Localized surface plasmon fiber device coated with carbon nanotubes for the specific detection of CO2

  • Thomas Allsop (Creator)
  • Raz Arif (Creator)
  • Ron Neal (Creator)
  • Kyriacos Kalli (Creator)
  • Vojtech Kundrát (Creator)
  • Alex Rozhin (Creator)
  • Philip F. Culverhouse (Creator)
  • David Webb (Creator)

Dataset

Description

2. T. Allsop, R. Arif, R. Neal, K. Kalli, V. Kundrát, A. Rozhin, P. Culverhouse,” Localized surface plasmon fiber device coated with carbon nanotubes for the specific detection of CO2”, SPIE Proc. SPIE 9555 Optics+Photonics (Nanostructured Devices and Applications), San Diego, USA, 95550S, 2015.

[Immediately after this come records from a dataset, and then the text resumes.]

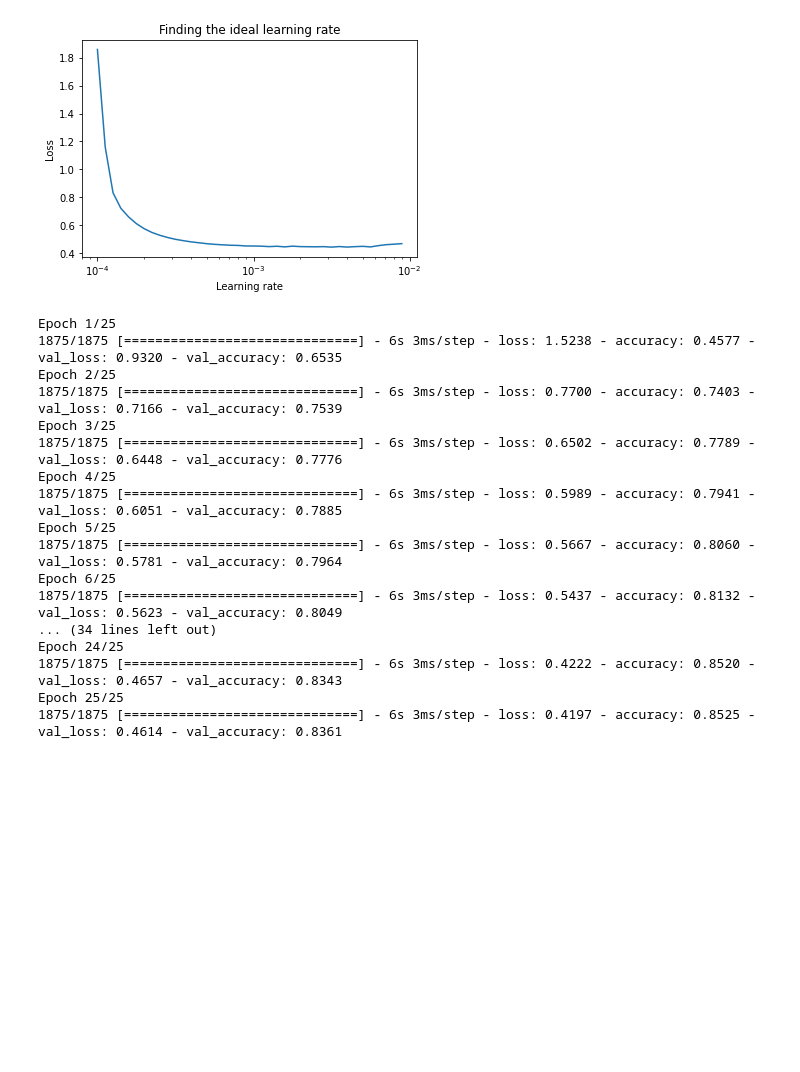
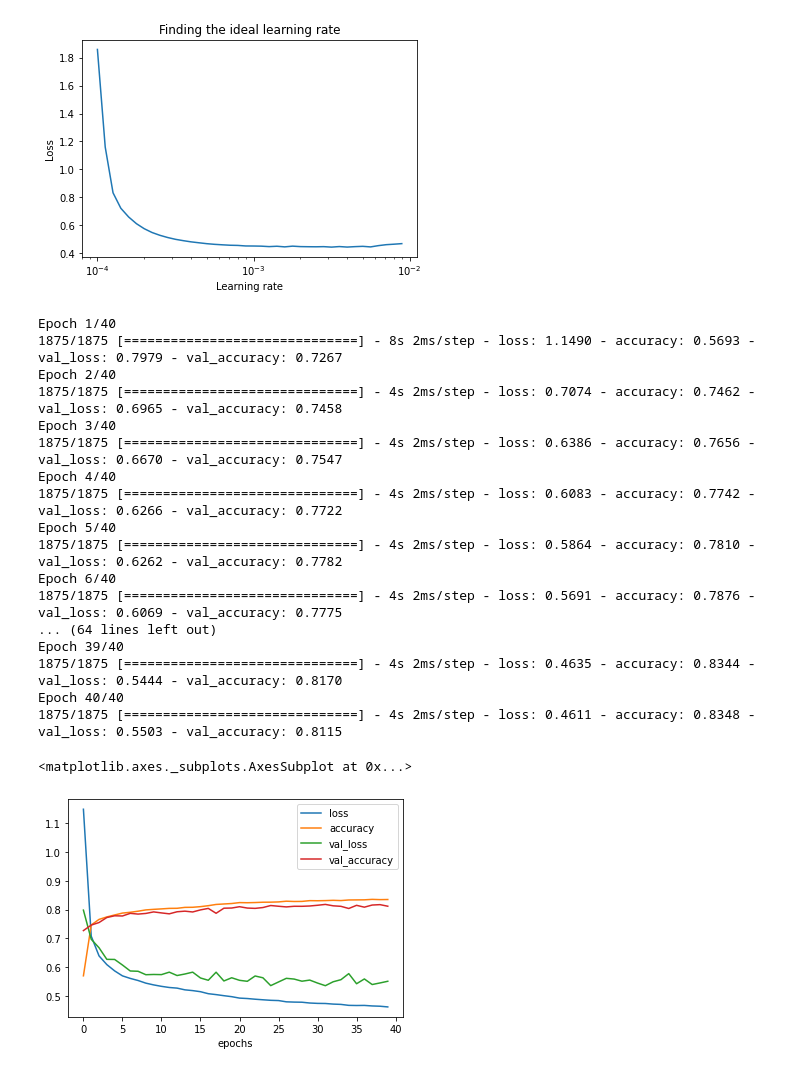
Before and after one commit to ThangDoan2001/TensorFlow_ZeroToHero, a Jupyter notebook: 02_neural_network_classification_with_tensorflow_homework.ipynb, the cells around one changed output. Drawn from its saved outputs; the diff is of its cells as text; code cells hidden in the pictures; blank space fills up the shorter version.

```diff
--- a/02_neural_network_classification_with_tensorflow_homework.ipynb
+++ b/02_neural_network_classification_with_tensorflow_homework.ipynb
@@ -583,46 +592,53 @@ plt.title("Finding the ideal learning rate")
 Text(0.5, 1.0, 'Finding the ideal learning rate')
 [figure]
 # %%
-# How about we add one more layer ?
-
 # Set the random seed
 tf.random.set_seed(42)
 
 # 1. Create the model
 model_8 = tf.keras.Sequential([
   tf.keras.layers.Flatten(input_shape=(28, 28)),
-  tf.keras.layers.Dense(10, activation=tf.keras.activations.relu),
-  tf.keras.layers.Dense(10, activation=tf.keras.activations.relu),
-  tf.keras.layers.Dense(10, activation=tf.keras.activations.relu),
-  tf.keras.layers.Dense(10, activation=tf.keras.activations.relu),
+  tf.keras.layers.Dense(6, activation=tf.keras.activations.relu),
+  tf.keras.layers.Dense(6, activation=tf.keras.activations.relu),
+  tf.keras.layers.Dense(6, activation=tf.keras.activations.relu),
+  tf.keras.layers.Dense(6, activation=tf.keras.activations.relu),
+  tf.keras.layers.Dense(6, activation=tf.keras.activations.relu),
   tf.keras.layers.Dense(10, activation=tf.keras.activations.softmax)
 ])
 
 # 2. Compile the model
 model_8.compile(loss=tf.keras.losses.SparseCategoricalCrossentropy(),
-                optimizer=tf.keras.optimizers.Adam(learning_rate=1e-4),
+                optimizer=tf.keras.optimizers.Adam(),
                 metrics=["accuracy"])
 
 # 3. Fit the model
 history_8 = model_8.fit(train_data_norm,
                         train_labels,
-                        epochs=25,
+                        epochs=40,
                         validation_data=(test_data_norm, test_labels))
 # %% [output]
-Epoch 1/25
-1875/1875 [==============================] - 6s 3ms/step - loss: 1.5238 - accuracy: 0.4577 - val_loss: 0.9320 - val_accuracy: 0.6535
-Epoch 2/25
-1875/1875 [==============================] - 6s 3ms/step - loss: 0.7700 - accuracy: 0.7403 - val_loss: 0.7166 - val_accuracy: 0.7539
-Epoch 3/25
-1875/1875 [==============================] - 6s 3ms/step - loss: 0.6502 - accuracy: 0.7789 - val_loss: 0.6448 - val_accuracy: 0.7776
-Epoch 4/25
-1875/1875 [==============================] - 6s 3ms/step - loss: 0.5989 - accuracy: 0.7941 - val_loss: 0.6051 - val_accuracy: 0.7885
-Epoch 5/25
-1875/1875 [==============================] - 6s 3ms/step - loss: 0.5667 - accuracy: 0.8060 - val_loss: 0.5781 - val_accuracy: 0.7964
-Epoch 6/25
-1875/1875 [==============================] - 6s 3ms/step - loss: 0.5437 - accuracy: 0.8132 - val_loss: 0.5623 - val_accuracy: 0.8049
-... (34 lines left out)
-Epoch 24/25
-1875/1875 [==============================] - 6s 3ms/step - loss: 0.4222 - accuracy: 0.8520 - val_loss: 0.4657 - val_accuracy: 0.8343
-Epoch 25/25
-1875/1875 [==============================] - 6s 3ms/step - loss: 0.4197 - accuracy: 0.8525 - val_loss: 0.4614 - val_accuracy: 0.8361
+Epoch 1/40
+1875/1875 [==============================] - 8s 2ms/step - loss: 1.1490 - accuracy: 0.5693 - val_loss: 0.7979 - val_accuracy: 0.7267
+Epoch 2/40
+1875/1875 [==============================] - 4s 2ms/step - loss: 0.7074 - accuracy: 0.7462 - val_loss: 0.6965 - val_accuracy: 0.7458
+Epoch 3/40
+1875/1875 [==============================] - 4s 2ms/step - loss: 0.6386 - accuracy: 0.7656 - val_loss: 0.6670 - val_accuracy: 0.7547
+Epoch 4/40
+1875/1875 [==============================] - 4s 2ms/step - loss: 0.6083 - accuracy: 0.7742 - val_loss: 0.6266 - val_accuracy: 0.7722
+Epoch 5/40
+1875/1875 [==============================] - 4s 2ms/step - loss: 0.5864 - accuracy: 0.7810 - val_loss: 0.6262 - val_accuracy: 0.7782
+Epoch 6/40
+1875/1875 [==============================] - 4s 2ms/step - loss: 0.5691 - accuracy: 0.7876 - val_loss: 0.6069 - val_accuracy: 0.7775
+... (64 lines left out)
+Epoch 39/40
+1875/1875 [==============================] - 4s 2ms/step - loss: 0.4635 - accuracy: 0.8344 - val_loss: 0.5444 - val_accuracy: 0.8170
+Epoch 40/40
+1875/1875 [==============================] - 4s 2ms/step - loss: 0.4611 - accuracy: 0.8348 - val_loss: 0.5503 - val_accuracy: 0.8115
+# %%
+import matplotlib.pyplot as plt
+import pandas as pd
+
+pd.DataFrame(history_8.history).plot(xlabel="epochs")
+# %% [output]
+<matplotlib.axes._subplots.AxesSubplot at 0x...>
+[figure, added]
```
Also changed, not shown: parts of 33 cells of this notebook.
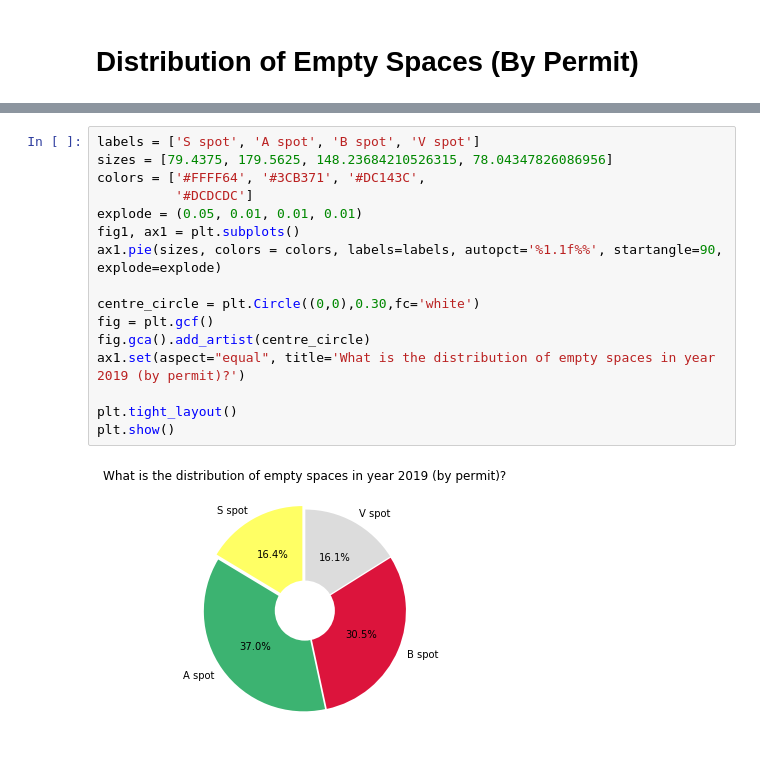
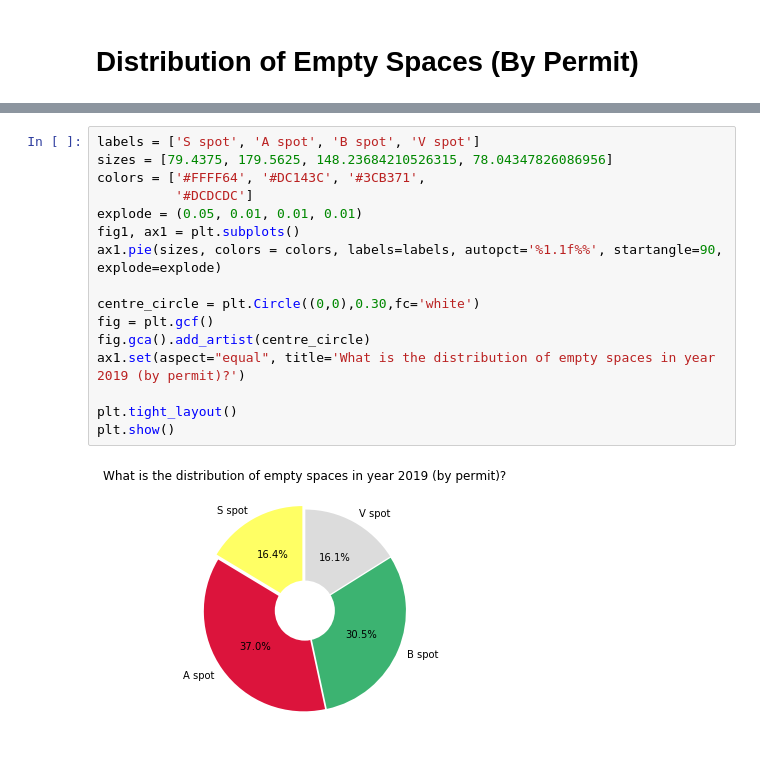
Before and after one commit to Maguilar43/ECE143_FinalProject, a Jupyter notebook: codes/Group18_Visualizations.ipynb, the cells around one changed output, grey strips where cells are left out. Cells and saved outputs as stored; diff of their text form.

```diff
--- a/codes/Group18_Visualizations.ipynb
+++ b/codes/Group18_Visualizations.ipynb
@@ -102,18 +103,18 @@ plt.show()
 # %%
 labels = ['S spot', 'A spot', 'B spot', 'V spot']
 sizes = [79.4375, 179.5625, 148.23684210526315, 78.04347826086956]
-colors = ['#FFFF64', '#3CB371', '#DC143C',
+colors = ['#FFFF64', '#DC143C', '#3CB371',
           '#DCDCDC']
 explode = (0.05, 0.01, 0.01, 0.01)
 fig1, ax1 = plt.subplots()
 ax1.pie(sizes, colors = colors, labels=labels, autopct='%1.1f%%', startangle=90, explode=explode)
 
 centre_circle = plt.Circle((0,0),0.30,fc='white')
 fig = plt.gcf()
 fig.gca().add_artist(centre_circle)
 ax1.set(aspect="equal", title='What is the distribution of empty spaces in year 2019 (by permit)?')
 
 plt.tight_layout()
 plt.show()
 # %% [output]
-[figure, old version]
+[figure, new version]
```
Also changed, not shown: parts of 7 cells of this notebook.
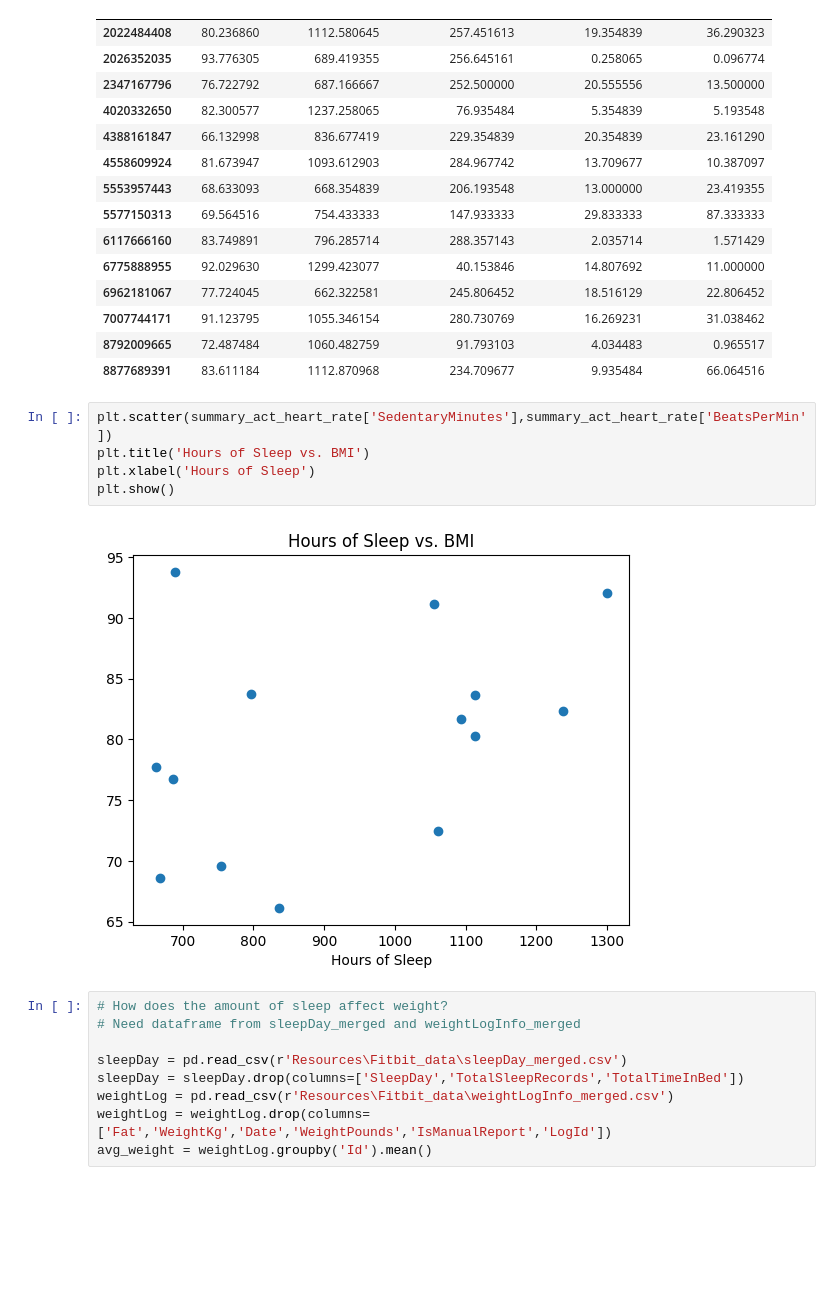
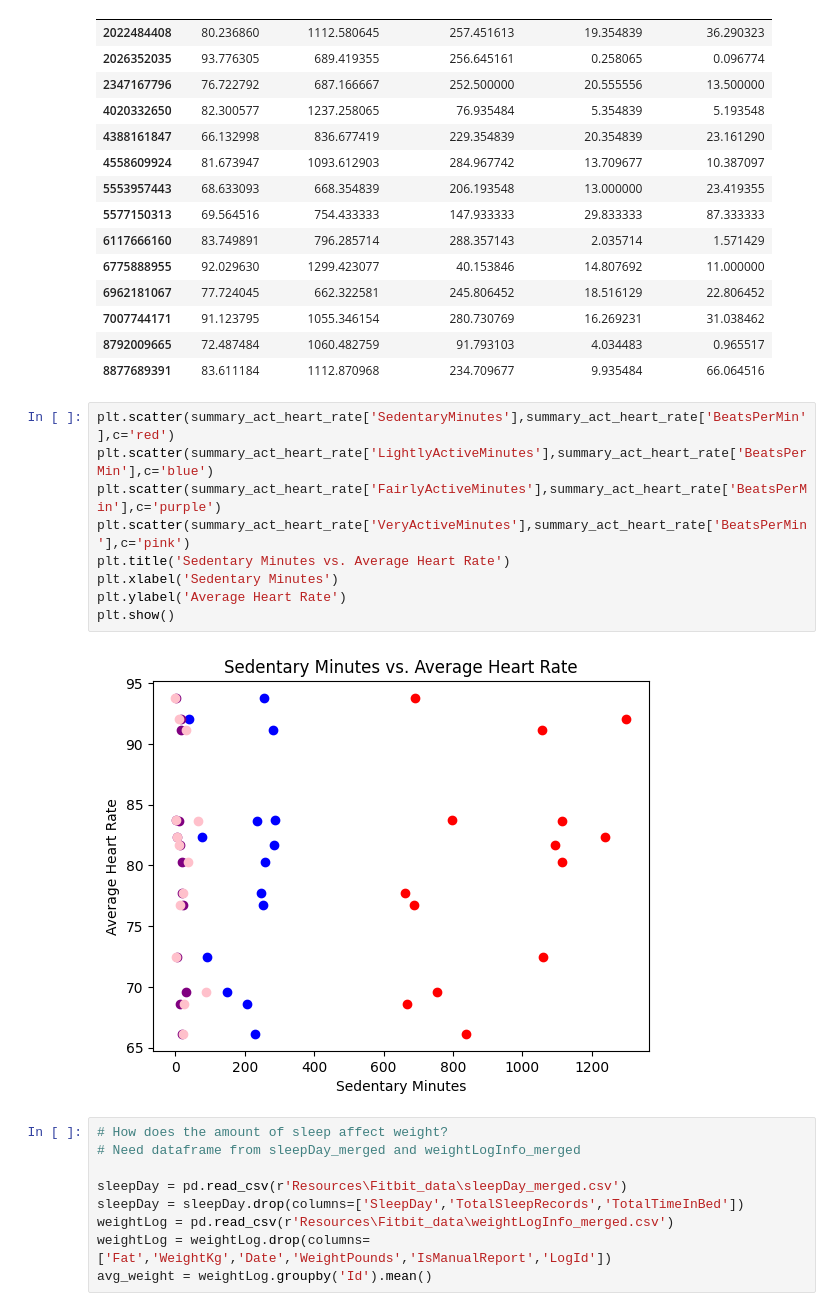
Before and after one commit to caitepley/Group1-Project1, a Jupyter notebook: main.ipynb, the cells around one changed output. Cells and saved outputs as stored; diff of their text form; blank space fills up the shorter version.

```diff
--- a/main.ipynb
+++ b/main.ipynb
@@ -53,13 +53,17 @@ summary_act_heart_rate
 | 7007744171 | 91.123795 | 1055.346154 | 280.730769 | 16.269231 | 31.038462 |
 | 8792009665 | 72.487484 | 1060.482759 | 91.793103 | 4.034483 | 0.965517 |
 | 8877689391 | 83.611184 | 1112.870968 | 234.709677 | 9.935484 | 66.064516 |
-# %%
-plt.scatter(summary_act_heart_rate['SedentaryMinutes'],summary_act_heart_rate['BeatsPerMin'])
-plt.title('Hours of Sleep vs. BMI')
-plt.xlabel('Hours of Sleep')
-plt.show()
-# %% [output]
-[figure, removed]
+# %%
+plt.scatter(summary_act_heart_rate['SedentaryMinutes'],summary_act_heart_rate['BeatsPerMin'],c='red')
+plt.scatter(summary_act_heart_rate['LightlyActiveMinutes'],summary_act_heart_rate['BeatsPerMin'],c='blue')
+plt.scatter(summary_act_heart_rate['FairlyActiveMinutes'],summary_act_heart_rate['BeatsPerMin'],c='purple')
+plt.scatter(summary_act_heart_rate['VeryActiveMinutes'],summary_act_heart_rate['BeatsPerMin'],c='pink')
+plt.title('Sedentary Minutes vs. Average Heart Rate')
+plt.xlabel('Sedentary Minutes')
+plt.ylabel('Average Heart Rate')
+plt.show()
+# %% [output]
+[figure, added]
 # %%
 # How does the amount of sleep affect weight?
 # Need dataframe from sleepDay_merged and weightLogInfo_merged
```
Also changed, not shown: parts of 6 cells of this notebook.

We explored the potential of a carbon nanotube (CNT) coating working in conjunction with a recently developed localized surface plasmon (LSP) device (based upon a nanostructured thin film consisting of of nano-wires of platinum) with ultra-high sensitivity to changes in the surrounding index. The uncoated LSP sensor’s transmission resonances exhibited a refractive index sensitivity of /n ~ -6200nm/RIU and /n ~5900dB/RIU, which is the highest reported spectral sensitivity of a fiber optic sensor to bulk index changes within the gas regime. The complete device provides the first demonstration of the chemically specific gas sensing capabilities of CNTs utilizing their optical characteristics. This is proven by investigating the spectral response of the sensor before and after the adhesion of CNTs to alkane gases along with carbon dioxide. The device shows a distinctive spectral response in the presence of gaseous CO2 over and above what is expected from general changes in the bulk refractive index. This fiber device yielded a limit of detection of 150ppm for CO2 at a pressure of one atmosphere. Additionally the adhered CNTs actually reduce sensitivity of the device to changes in bulk refractive index of the surrounding medium. The polarization properties of the LSP sensor resonances are also investigated and it is shown that there is a reduction in the overall azimuthal polarization after the CNTs are applied. These optical devices offer a way of exploiting optically the chemical selectivity of carbon nanotubes, thus providing the potential for real-world applications in gas sensing in many inflammable and explosive environments

Funding: Engineering and Physical Sciences Research Council (EP/J010413/1, EP/J010391/1)

Project: Grating and waveguide plasmonic sensors
Date made available30 Aug 2015
PublisherAston Data Explorer
Temporal coverage11 Mar 2013 - 28 Aug 2015
Date of data production11 Mar 2013 - 2 May 2015

Cite this